What needs to be done: Search the data for "main" and copy every matching line.

Source data:
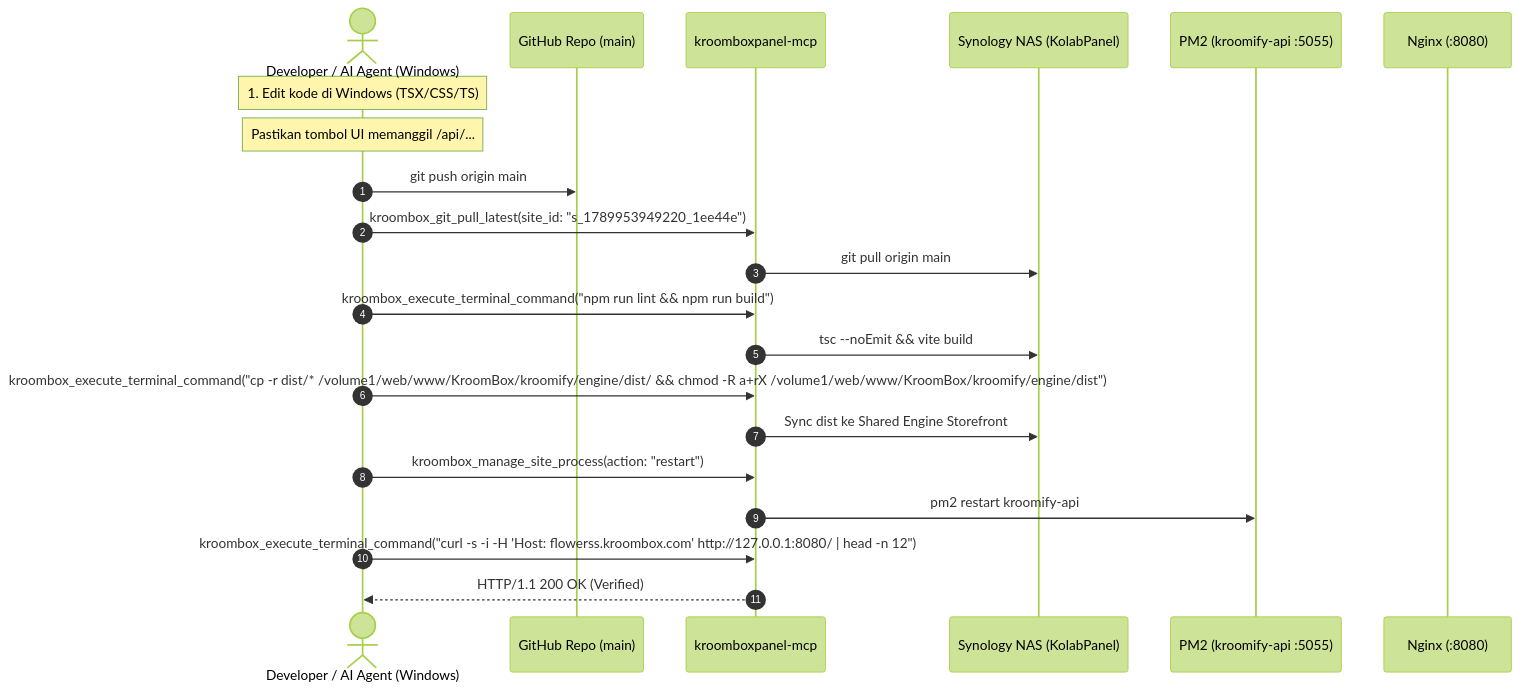
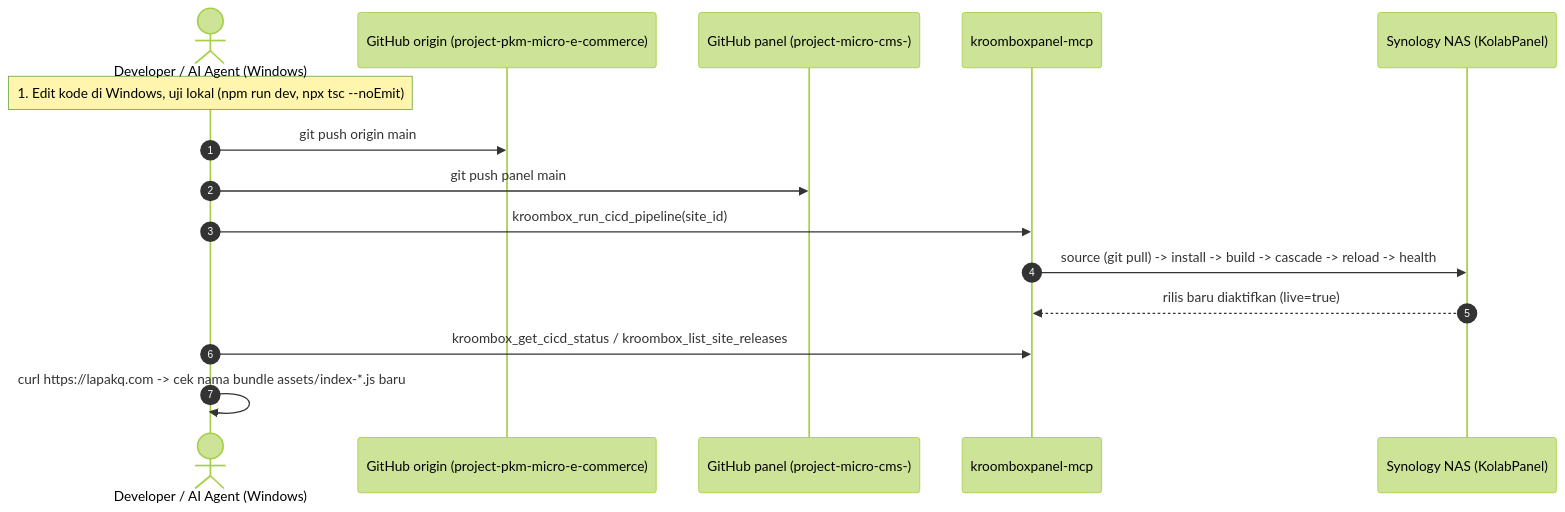
One commit to ameliawaruwu/project-micro-cms- changed the diagram in AGENTS.md. Above: the diagram before and after it, drawn with Mermaid (forest theme). The commit also changed other lines of this file, not shown here.

First line of the commit message:
docs(agents): perbarui alur deploy KroomBox panel sesuai kondisi terverifikasi

````diff
--- a/AGENTS.md
+++ b/AGENTS.md
@@ -134,29 +151,18 @@
 ```mermaid
 sequenceDiagram
     autonumber
     actor Dev as Developer / AI Agent (Windows)
-    participant Git as GitHub Repo (main)
+    participant Origin as GitHub origin (project-pkm-micro-e-commerce)
+    participant Panel as GitHub panel (project-micro-cms-)
     participant MCP as kroomboxpanel-mcp
     participant NAS as Synology NAS (KolabPanel)
-    participant PM2 as PM2 (kroomify-api :5055)
-    participant Nginx as Nginx (:8080)
 
-    Note over Dev: 1. Edit kode di Windows (TSX/CSS/TS)
-    Note over Dev: Pastikan tombol UI memanggil /api/...
-    Dev->>Git: git push origin main
-    
-    Dev->>MCP: kroombox_git_pull_latest(site_id: "s_1789953949220_1ee44e")
-    MCP->>NAS: git pull origin main
-    
-    Dev->>MCP: kroombox_execute_terminal_command("npm run lint && npm run build")
-    MCP->>NAS: tsc --noEmit && vite build
-    
-    Dev->>MCP: kroombox_execute_terminal_command("cp -r dist/* /volume1/web/www/KroomBox/kroomify/engine/dist/ && chmod -R a+rX /volume1/web/www/KroomBox/kroomify/engine/dist")
-    MCP->>NAS: Sync dist ke Shared Engine Storefront
-    
-    Dev->>MCP: kroombox_manage_site_process(action: "restart")
-    MCP->>PM2: pm2 restart kroomify-api
-    
-    Dev->>MCP: kroombox_execute_terminal_command("curl -s -i -H 'Host: flowerss.kroombox.com' http://127.0.0.1:8080/ | head -n 12")
-    MCP-->>Dev: HTTP/1.1 200 OK (Verified)
+    Note over Dev: 1. Edit kode di Windows, uji lokal (npm run dev, npx tsc --noEmit)
+    Dev->>Origin: git push origin main
+    Dev->>Panel: git push panel main
+    Dev->>MCP: kroombox_run_cicd_pipeline(site_id)
+    MCP->>NAS: source (git pull) -> install -> build -> cascade -> reload -> health
+    NAS-->>MCP: rilis baru diaktifkan (live=true)
+    Dev->>MCP: kroombox_get_cicd_status / kroombox_list_site_releases
+    Dev->>Dev: curl https://lapakq.com -> cek nama bundle assets/index-*.js baru
 ```
````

Answer to the problem:
-    participant Git as GitHub Repo (main)
-    Dev->>Git: git push origin main
-    MCP->>NAS: git pull origin main
+    Dev->>Origin: git push origin main
+    Dev->>Panel: git push panel main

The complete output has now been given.